blueprint photogram process

Blueprints photograms, or cyanotypes, are created by exposing paper or fabric, coated with light sensitive iron salts, to sunlight, which creates an intense Prussian blue negative of an object placed upon it. The discovery of this process by Sir John Herschel was made public in 1842 and used as a way of accurately copying architectural plans and engineering drawings (blueprints). As other newer photographic methods improved, the cyanotype fell out of favour and this simple yet beautiful process is now rarely seen.

Once developed, the images are permanent and the classic bright blue colour can be controlled to create a palette of subtle tones from palest duck egg blues and deep marine tones, through to sepia and dense inky blacks.

  Photogram samples and sketchbook pages

Images are created by either exposing the object directly onto the surface of the cloth, or by using large scale negatives. The fabrics are exposed in sunlight and the depth of colour achieved depends on both the length of exposure time and the strength of the sun. Overcast winter skies give more delicate blues compared to images exposed in bright summer sunshine. 

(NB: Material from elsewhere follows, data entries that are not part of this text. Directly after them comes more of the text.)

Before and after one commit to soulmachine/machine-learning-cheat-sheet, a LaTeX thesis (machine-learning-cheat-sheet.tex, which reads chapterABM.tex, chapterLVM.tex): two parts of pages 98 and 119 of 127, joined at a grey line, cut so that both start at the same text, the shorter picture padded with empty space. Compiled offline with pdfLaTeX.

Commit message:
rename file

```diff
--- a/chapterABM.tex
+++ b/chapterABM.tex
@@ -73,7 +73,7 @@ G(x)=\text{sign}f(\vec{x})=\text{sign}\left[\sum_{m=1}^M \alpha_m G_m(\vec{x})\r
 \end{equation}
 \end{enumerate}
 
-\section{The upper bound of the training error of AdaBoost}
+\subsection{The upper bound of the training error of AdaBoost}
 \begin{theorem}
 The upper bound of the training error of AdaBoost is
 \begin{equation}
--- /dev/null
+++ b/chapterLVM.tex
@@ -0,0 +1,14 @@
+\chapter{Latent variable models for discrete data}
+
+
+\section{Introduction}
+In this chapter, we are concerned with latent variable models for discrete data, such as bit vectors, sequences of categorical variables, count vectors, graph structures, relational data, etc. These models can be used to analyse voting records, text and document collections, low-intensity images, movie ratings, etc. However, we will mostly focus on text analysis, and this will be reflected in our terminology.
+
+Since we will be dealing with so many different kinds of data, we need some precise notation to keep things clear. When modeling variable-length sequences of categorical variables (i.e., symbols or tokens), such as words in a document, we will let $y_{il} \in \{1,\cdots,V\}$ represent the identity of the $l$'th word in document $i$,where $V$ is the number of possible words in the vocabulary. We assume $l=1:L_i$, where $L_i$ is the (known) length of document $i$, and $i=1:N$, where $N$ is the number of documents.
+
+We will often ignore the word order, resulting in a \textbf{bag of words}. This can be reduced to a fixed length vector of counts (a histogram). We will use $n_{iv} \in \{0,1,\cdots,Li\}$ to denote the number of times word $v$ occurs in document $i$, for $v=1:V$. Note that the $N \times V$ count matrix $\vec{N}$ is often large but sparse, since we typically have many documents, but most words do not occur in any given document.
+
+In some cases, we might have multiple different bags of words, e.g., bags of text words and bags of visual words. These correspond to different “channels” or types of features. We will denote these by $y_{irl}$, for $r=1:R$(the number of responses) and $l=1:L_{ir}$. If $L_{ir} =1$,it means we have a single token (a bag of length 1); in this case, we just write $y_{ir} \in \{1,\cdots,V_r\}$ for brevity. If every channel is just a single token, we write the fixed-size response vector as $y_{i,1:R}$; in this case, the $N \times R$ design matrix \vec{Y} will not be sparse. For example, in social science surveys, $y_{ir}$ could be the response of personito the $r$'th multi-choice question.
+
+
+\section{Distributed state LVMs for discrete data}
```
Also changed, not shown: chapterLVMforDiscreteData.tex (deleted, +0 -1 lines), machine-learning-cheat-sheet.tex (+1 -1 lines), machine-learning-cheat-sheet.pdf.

The nature of the process means that each image is totally unique.